In Indiana, the Court of Appeals has jurisdiction in all appeals from final judgments.1 A final judgment is one that disposes of all the claims as to all the parties.2 Aside from specific situations, the general rule is that you can only appeal what is known as a “final order.” Pursuant to Indiana law, orders for support and custody of minor children are final, for purposes of appeal. The court of appeals has the power to either affirm, vacate, modify, or reverse a trial court’s custody determination.
Next, one should consider the scope of the appellate court’s review of a custody determination in Indiana. Scope of review? what does that mean? Well, in Indiana, there is a well-established preference for granting latitude and deference to the trial judges in family law matters, which encompasses custody determinations. Thus, generally, appellate courts will only reverse a custody determination if the trial court’s decision was clearly erroneous, contrary to law, or the trial court abused that discretion. An abuse of discretion occurs when the decision is clearly against the logic and effect of the facts and circumstances of the case. There are many circumstances in which a trial court can abuse its discretion in making a custody determination. For example, a trial court was found to have abused its discretion by sua sponte modifying physical custody of the children.3 As such, in weighing your likelihood of success on appeal, it is important to remember the scope of review involved with custody determinations.
Another important thing to consider when weighing your likelihood of success on appeal is that your argument on appeal is “limited to the record.” That is, all evidence and testimony presented in the case at the trial court level. Any evidence or facts that are not contained in the record are off-limits in the appeal. Furthermore, the Court of Appeals can only consider the facts and circumstances as they existed during the hearing, not issues that have arisen since. Thus, remember that in order to use certain evidence on appeal, it must be in the record.
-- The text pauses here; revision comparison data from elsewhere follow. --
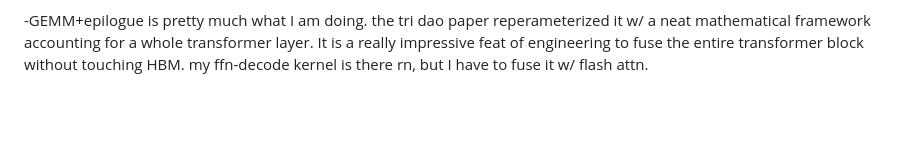
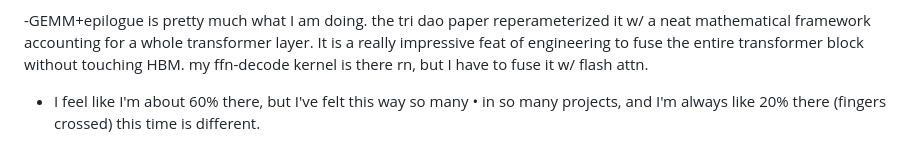
Before and after one commit to coder-2011/gemma.c, a Markdown page: worklog.md, the part around the change. Drawn GitHub-style; blank space fills up the shorter version.

```diff
--- a/worklog.md
+++ b/worklog.md
@@ -46,3 +46,5 @@ This one is human maintained, and lightly AI formatted, as well as more relevant
 -Fused FFN decode using the custom matmul gemv kernels. implementation was clean, outperforming cuDNN by ~15 percent (factoring out overhead). Agents make alot of silly mistakes still.  I plan on experimenting with different agent harnesses for optimizing kernels. [Kernel Design Agents]([url](https://github.com/mit-han-lab/kernel-design-agents)) seems promising.
 
 -GEMM+epilogue is pretty much what I am doing. the tri dao paper reperameterized it w/ a neat mathematical framework accounting for a whole transformer layer. It is a really impressive feat of engineering to fuse the entire transformer block without touching HBM. my ffn-decode kernel is there rn, but I have to fuse it w/ flash attn.
+
+-  I feel like I'm about 60% there, but I've felt this way so many • in so many projects, and I'm always like 20% there (fingers crossed) this time is different.
```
Appeals are complex matters, and this area of law is extremely technical. The above information is general in nature, and know that there are exceptions to almost every rule. Obtaining skilled counsel is key to navigating the complex waters of appeals. This blog post was written by attorneys at Ciyou & Dixon, P.C. who handle all types of appeals, be it civil or criminal, throughout Indiana. This blog is intended for general educational purposes only. It is not intended as legal advice or a solicitation for services. It is an advertisement.